I think that all through this book, the author's comparisons between animals and humans show humans in a bad light. And the author's scorn for humanity is not reserved for Lester, it spills out to everyone as it is made clear that Lester could be any one of us. Pg. 4 - "A child of God much like yourself perhaps." Pg. 156 - "You could say that he's sustained by his fellow men, like you." Everyone has the ability to be Lester, and for the people who are on the fringe and are unaccepted by society, it is even more likely.

Friday, July 24, 2009

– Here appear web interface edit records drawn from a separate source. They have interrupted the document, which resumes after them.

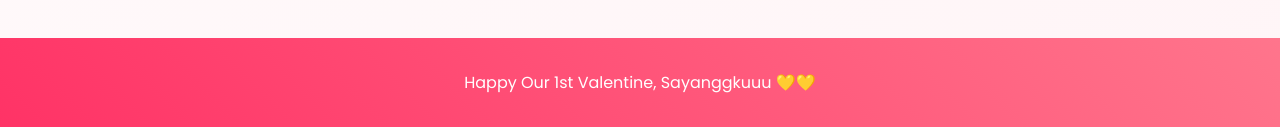
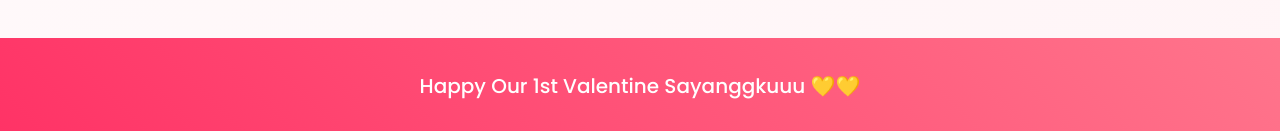
Before and after one commit to catammoth/bububbsayangg, a plain HTML site: page index.html in a window 1280 px wide. Shown: the part 2551-2682 px from the top of the page. Drawn offline with Linux system fonts and the light colour scheme.

Commit message:
Update index.html

```diff
--- a/index.html
+++ b/index.html
@@ -72,7 +72,7 @@ I love you so much, sayanggkuu and I will always love you. ❤️</p>
     </main>
 
     <footer class="footer">
-        <p>Happy Our 1st Valentine, Sayanggkuuu 💛💛</p>
+        <p style="font-family: 'Poppins', sans-serif; font-weight: 500; font-size: 20px;">Happy Our 1st Valentine Sayanggkuuu 💛💛</p>
     </footer>
 
     <script src="script.js"></script>
```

This blog has been established for the participants in English 275, "Cormac McCarthy and the West," Summer Quarter, 2009 at the Ohio State University at Marion. On it, we will post contributions to the intellectual life of the class in a relatively informal way. Each of you will required to post, at minimum, once a week, but I would encourage you to post more often than that. You are also required to reply to one post written by a classmate each week, but again, I would encourage you to do better than that. As with all online forums, it will be what you make of it. I'll post relatively frequently, but as there are eighteen of you and there is only one of me, the majority of the discussion will be between you.

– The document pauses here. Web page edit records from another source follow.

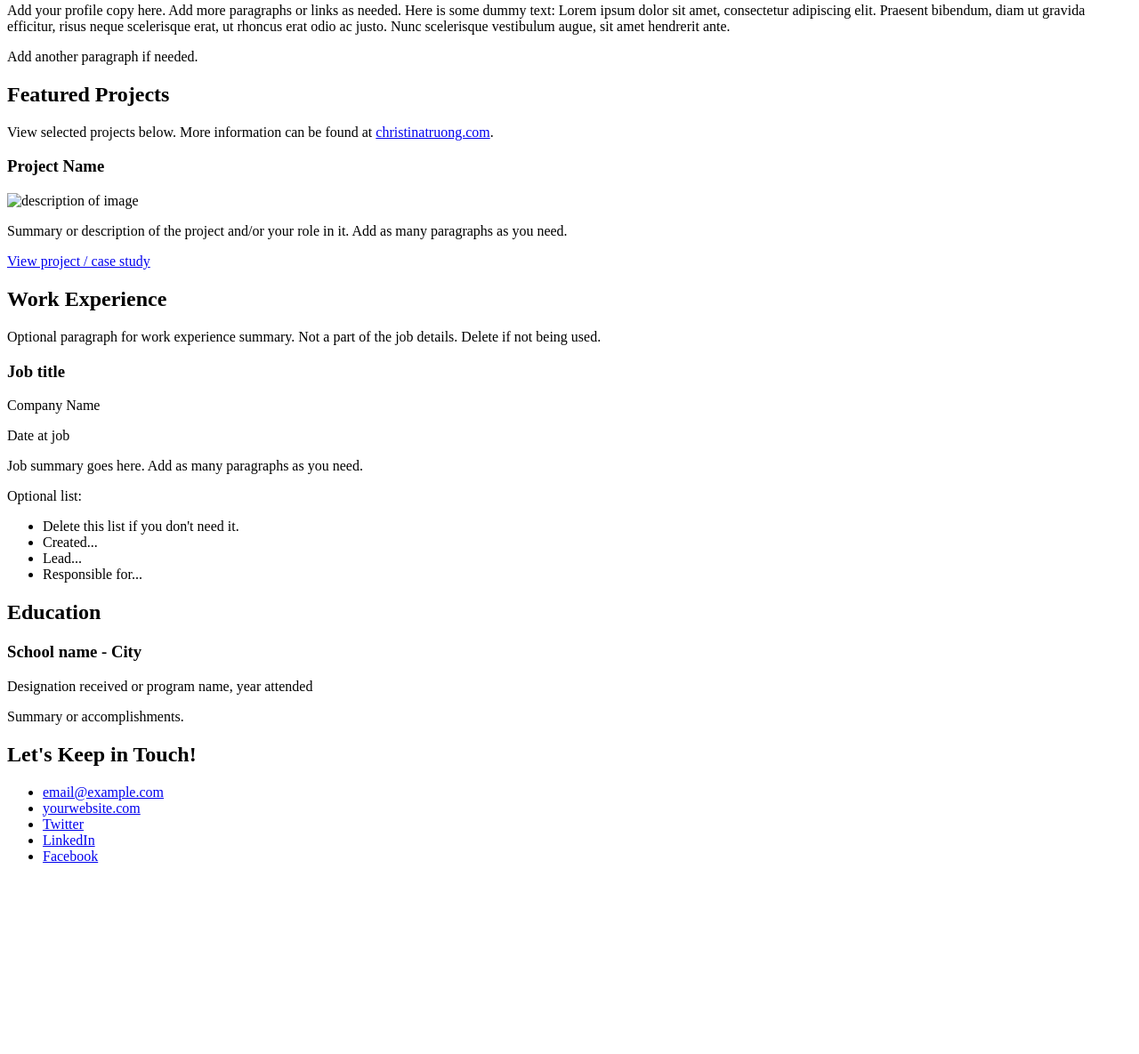
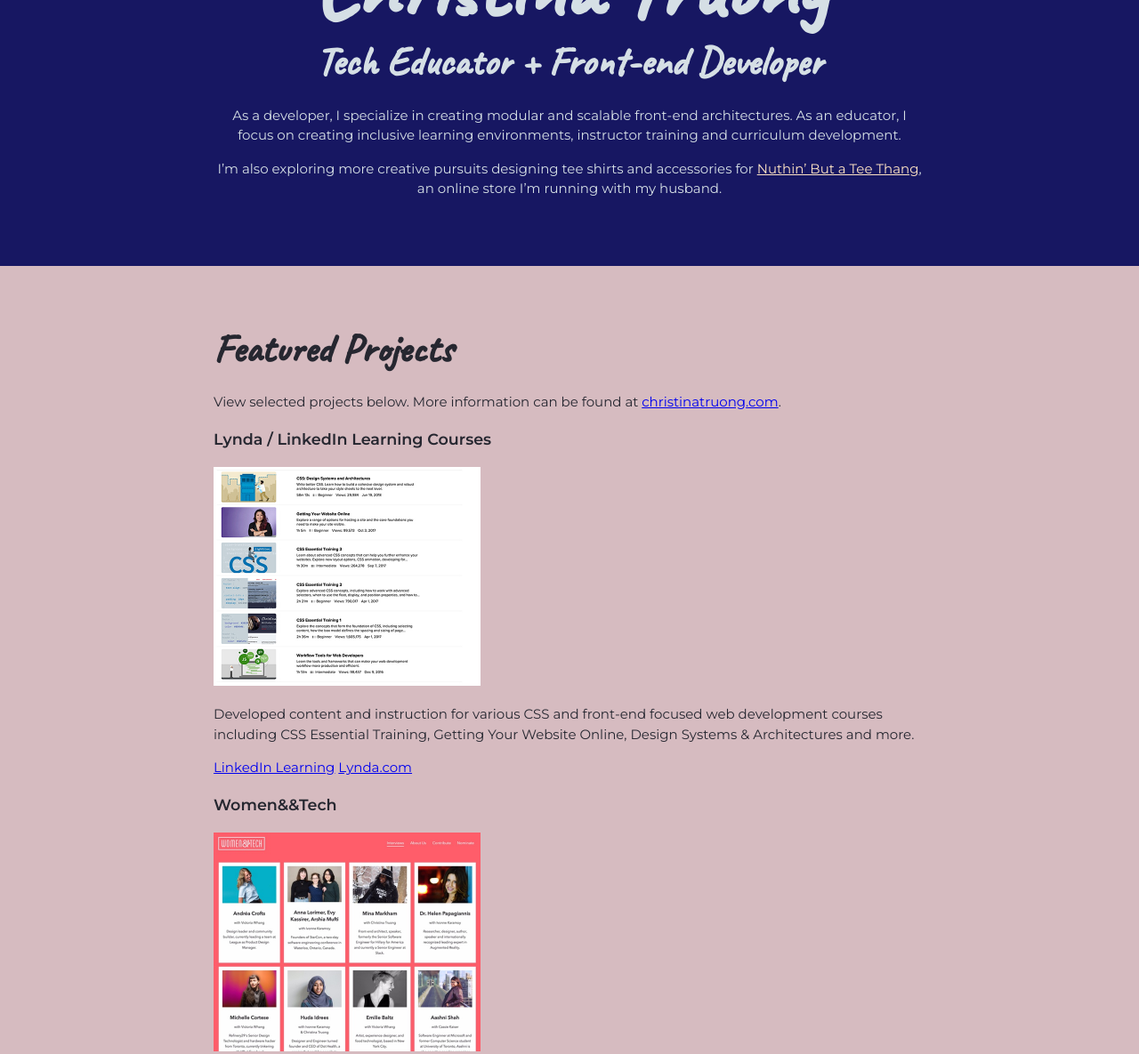
Before and after one commit to nadia-marchenko/CSS-Project, a plain HTML site: page index.html in a window 1280 px wide. Shown: the part 124-1309 px from the top of the page at 89% size. Before the commit the page ends 1112 px from the top, so only its background shows below. Drawn offline with Linux system fonts and the light colour scheme.

Commit message:
feat: add styles to projects, work experience, footer - grid,flexbox

```diff
--- /dev/null
+++ b/css/style.css
@@ -0,0 +1,94 @@
+/* Global styles
+------------------------*/
+body {
+  margin: 0;
+  color: #262730;
+  padding: 0;
+  font-family: 'Montserrat', sans-serif;
+  font-size: 15px;
+  line-height: 1.5;
+}
+
+img {
+  width: 300px;
+}
+
+h2 {
+  font-size: 45px;
+}
+
+h1 {
+  font-size: 100px;
+  line-height: 1;
+}
+
+h1, h2 {
+  margin: 0;
+  font-family: 'Caveat', cursive;
+}
+
+.content-wrap {
+  width: 800px;
+  margin: 0 auto;
+  padding: 60px 0;
+}
+
+/* Profile
+------------------------*/
+header {
+  color: #D5DFE5;
+  background-color: #171762;
+  text-align: center;
+}
+
+header p a {
+  color: bisque;
+}
+
+/* Projects
+------------------------*/
+.projects {
+  background-color: #D6BBC0;
+}
+
+/* Work experience
+------------------------*/
+.work-experience {
+  background-color: #D5DFE5;
+}
+
+.job-item {
+  display: grid;
+  grid-template-columns: 1fr 2fr;
+  column-gap: 20px;
+}
+
+/* Education
+------------------------*/
+.education {
+  background-color: #F3C0B9;
+}
+
+/* Contact Info
+------------------------*/
+footer {
+  background-color: #262730;
+  color: #D5DFE5;
+  text-align: center;
+}
+
+footer a {
+  color: bisque;
+}
+
+.contact-list {
+  display: flex;
+  justify-content: center;
+  list-style-type: none;
+  padding: 0;
+}
+
+.contact-list a {
+  padding: 15px;
+  display: inline-block;
+}
--- a/index.html
+++ b/index.html
@@ -3,81 +3,157 @@
   <head>
     <meta charset="UTF-8">
     <meta name="viewport" content="width=device-width, initial-scale=1.0">
-    <title>Add a relevant page title</title>
+    <title>Christina Truong, Tech Educator + Front-end Developer</title>
+    <link rel="stylesheet" href="css/style.css">
+    <link rel="preconnect" href="https://fonts.gstatic.com">
+    <link href="https://fonts.googleapis.com/css2?family=Caveat:wght@500&family=Montserrat:wght@300;400;600&display=swap" rel="stylesheet">
   </head>
   <body>
     <main>
       <!-- ***********************  ABOUT / PROFILE  *********************** -->
       <header>
-        <h1>Your Name</h1>
-        <h2>Job title or tagline</h2>
-
-        <p>Add your profile copy here. Add more paragraphs or links as needed. Here is some dummy text: Lorem ipsum dolor sit amet, consectetur adipiscing elit. Praesent bibendum, diam ut gravida efficitur, risus neque scelerisque erat, ut rhoncus erat odio ac justo. Nunc scelerisque vestibulum augue, sit amet hendrerit ante.</p>
-        <p>Add another paragraph if needed.</p>
+        <div class="content-wrap">
+          <h1>Christina Truong</h1>
+          <h2>Tech Educator + Front-end Developer</h2>
+          <p>As a developer, I specialize in creating modular and scalable front-end architectures. As an educator, I focus on creating inclusive learning environments, instructor training and curriculum development.</p>
+          <p>I’m also exploring more creative pursuits designing tee shirts and accessories for <a href="http://teethang.com" target="_blank">Nuthin’ But a Tee Thang</a>, an online store I’m running with my husband.</p>
+        </div>
         </header>
 
       <!-- ********************  PROJECTS / PORTFOLIO  ********************* -->
-      <section>
+      <section class="projects">
+        <div class="content-wrap">
           <h2>Featured Projects</h2>
           <p>View selected projects below. More information can be found at <a href="http://christinatruong.com">christinatruong.com</a>.</p>
 
-        <!-- Copy the whole <section> block to add more projects. -->
+          <!-- Project 1 -->
           <section>
-          <h3>Project Name</h3>
-          <img src="project-thumbnail.png" alt="description of image">
-          <p>Summary or description of the project and/or your role in it. Add as many paragraphs as you need.</p>
-          <a href="#" target="_blank">View project / case study</a>
+            <h3>Lynda / LinkedIn Learning Courses</h3>
+            <img src="images/project-courses.jpg" alt="description of image">
+            <p>Developed content and instruction for various CSS and front-end focused web development courses including CSS Essential Training, Getting Your Website Online, Design Systems & Architectures and more.</p>
+            <a href="https://www.linkedin.com/learning/instructors/christina-truong?u=2125562" target="_blank">LinkedIn Learning</a>
+            <a href="https://www.lynda.com/Christina-Truong/7842227-1.html">Lynda.com</a>
           </section>
-        <!-- End of Project block. -->
+
+          <!-- Project 2 -->
+          <section>
+            <h3>Women&&Tech</h3>
+            <img src="images/project-women-tech.jpg" alt="description of image">
+            <p>Women&&Tech was launched in 2012 to feature interviews with different women working in the tech industry. I became familiar with them when I was invited to be one of the interviewees! A few years later, I joined the team and helped with the relaunch of the site as the front-end architect.</p>
+            <a href="http://christinatruong.com/projects/women-and-tech-redesign.html" target="_blank">View the case study</a>
+          </section>
+
+          <!-- Project 3 -->
+          <section>
+            <h3>The Wire Ipsum</h3>
+            <img src="images/project-wire-ipsum.jpg" alt="description of image">
+            <p>After coming back from teaching a JavaScript workshop, I felt inspired to create something just for fun. I realized that of all the content/lorem ipsum generators available, there was nothing for HBO’s The Wire fans. I searched for <a href="http://thewireipsum.com" target="_blank">thewireipsum.com</a> domain and it was available! Generate some content for your projects today.</p>
+            <a href="http://thewireipsum.com" target="_blank">View live site</a>
+          </section>
+        </div>
       </section>
 
       <!-- ***********************  WORK EXPERIENCE  *********************** -->
-      <section>
+      <section class="work-experience">
+        <div class="content-wrap">
           <h2>Work Experience</h2>
-        <p>Optional paragraph for work experience summary. Not a part of the job details. Delete if not being used.</p>
+          <p>See my complete work history on <a href="https://www.linkedin.com/in/christinatruong/">LinkedIn</a>.</p>
 
-        <!-- Copy this whole <section> block to add more jobs. -->
-        <section>
-          <h3>Job title</h3>
-          <p>Company Name</p>
-          <p>Date at job</p>
-          <p>Job summary goes here. Add as many paragraphs as you need.</p>
-          <p>Optional list:</p>
+          <!-- Job 1 -->
+          <section class="job-item">
+            <div class="job-details">
+              <h3>Front-end Developer & Educator</h3>
+              <p>Christina Truong Consulting Inc.</p>
+              <p>January 2012-Present</p>
+            </div>
+            <div class="job-summery">
+              <p>Provides various front-end related services ranging from development work, speaking engagements, instructor training, workshops, and curriculum development. See more at  <a href="http://christinatruong.com">christinatruong.com</a>.</p>
+            </div>
+          </section>
+
+          <!-- Job 2 -->
+          <section class="job-item">
+            <div class="job-details">
+              <h3>Director of Curriculum</h3>
+              <p>Ladies Learning Code</p>
+              <p>July 2014 - February 2016</p>
+            </div>
+            <div class="job-summary">
+              <p>Managed all curriculum for the adult programs. Created teaching materials and implemented instructor training across 20+ Canadian chapters.</p>
+              <p>Key contributions:</p>
               <ul>
-            <li>Delete this list if you don't need it.</li>
-            <li>Created...</li>
-            <li>Lead...</li>
-            <li>Responsible for...</li>
+                <li>Overhauled the curriculum and standardized the content and delivery.
+                  <ul>
+                    <li>Created 9 new workshops focusing on HTML, CSS, JavaScript, jQuery, Wordpress and Responsive Web Design.</li>
+                    <li>Created all Hackapalooza content (2 day conference style event) consisting of 2-4 hour workshop sessions.</li>
+                    <li>Created interactive slide deck template for consistent national workshop branding.</li>
+                    <li>Developed the Digital Skills part-time program curriculum.</li>
                   </ul>
+                </li>
+                <li>Provided training for all instructors focusing on creating an inclusive and engaging learning environment.</li>
+                <li>Maintained the ladieslearningcode.com website.</li>
+                <li>Volunteer lead instructor from 2011-2014 for Toronto workshops and several chapter launches.</li>
+              </ul>
+            </div>
           </section>
-        <!-- End of Job block. -->
+
+          <!-- Job 3 -->
+          <section class="job-item">
+            <div class="job-details">
+              <h3>Lead Front-End Developer</h3>
+              <p>Field iD</p>
+              <p>March 2013 - February 2014</p>
+            </div>
+            <div class="job-summary">
+              <p>Lead the front-end development for the in-house safety inspection software.</p>
+              <p>Key contributions:</p>
+              <ul>
+                <li>Responsible for setting code standards for the front-end development.</li>
+                <li>Created a fully customized front-end framework, including the UI/UX design.</li>
+                <li>Standardized the site architecture and design.</li>
+              </ul>
+            </div>
+          </section>
+        </div>
       </section>
 
       <!-- ******************  EDUCATION & CERTIFICATIONS ****************** -->
-      <section>
+      <section class="education">
+        <div class="content-wrap">
           <h2>Education</h2>
 
-        <!-- Copy this whole <section> block to add more schools. -->
           <section>
-          <h3>School name - City</h3>
-          <p>Designation received or program name, year attended</p>
-          <p>Summary or accomplishments.</p>
+            <h3>Seneca College - Toronto, ON</h3>
+            <p>Webmaster Content Site Design Certificate, 2006</p>
+            <p>14 week full-time program covering HTML, CSS, Flash, Photoshop, PHP and JavaScript.</p>
           </section>
-        <!-- End of School block. -->
+
+          <section>
+            <h3>York University - Toronto, ON</h3>
+            <p>Bachelor of Arts with Honours, 2001-2005</p>
+            <p>Double Major in Communications & Psychology.</p>
+          </section>
+
+          <section>
+            <h3>San Jose State University - San Jose, CA</h3>
+            <p>General Studies, 2000</p>
+          </section>
+        </div>
       </section>
 
       <!-- *****************  CONTACT INFO / SOCIAL MEDIA  ***************** -->
       <footer>
+        <div class="content-wrap">
           <h2>Let's Keep in Touch!</h2>
 
           <!-- Social media and contact links. Add or remove any networks. -->
-        <ul>
+          <ul class="contact-list">
             <li><a href="mailto:email@example.com">email@example.com</a></li>
-          <li><a href="http://yourwebsite.com" target="_blank">yourwebsite.com</a></li>
-          <li><a href="#" target="_blank">Twitter</a></li>
+            <li><a href="http://christinatruong.com" target="_blank">christinatruong.com</a></li>
+            <li><a href="http://twitter.com/christinatruong" target="_blank">Twitter</a></li>
             <li><a href="#" target="_blank">LinkedIn</a></li>
-          <li><a href="#" target="_blank">Facebook</a></li>
           </ul>
+        </div>
       </footer>
     </main>
   </body>
```
Also changed, not shown: images/project-courses.jpg (added), images/project-wire-ipsum.jpg (added), images/project-women-tech.jpg (added). Lines whose indentation alone changed are shown as unchanged.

While the forum is informal and you may post anything you like here, I'd like for us to observe two simple rules. The first is that we are respectful of one another as human beings and holders of opinions. If you don't have something nice to say about someone, do it in person. Second, I want to see some actual thought put into the things you write here--postings written in a distracted state or solely to get credit for the bare minimum, once-per-week requirement will be recognized as such and will likely not get credit. Writing "I don't understand Blood Meridian" does not contribute to the intellectual life of the class; trying to understand or pointing out specific incomprehesible points would be much more productive. Writing "Pretty Horses is boring" doesn't contribute to the intellectual life of the class, but explaining what sorts of reference points one might use to show that the novel is boring or that boredom is a textual effect being created by specific techniques in the novel would be interesting to discuss. This is a place for you to press yourself to say interesting things about things you find interesting. You may suggest readings of scenes or characters, interpret symbols or figurative language, work out ideas for your response,critical or influence papers, raise questions, try to answer them, pursue ideas we leave short in class, raise new ideas or avenues of discussion--whatever you like. So long as there's thought behind what you write, pretty much everything is permitted--even allusions to Raskolnikov. Have a good time.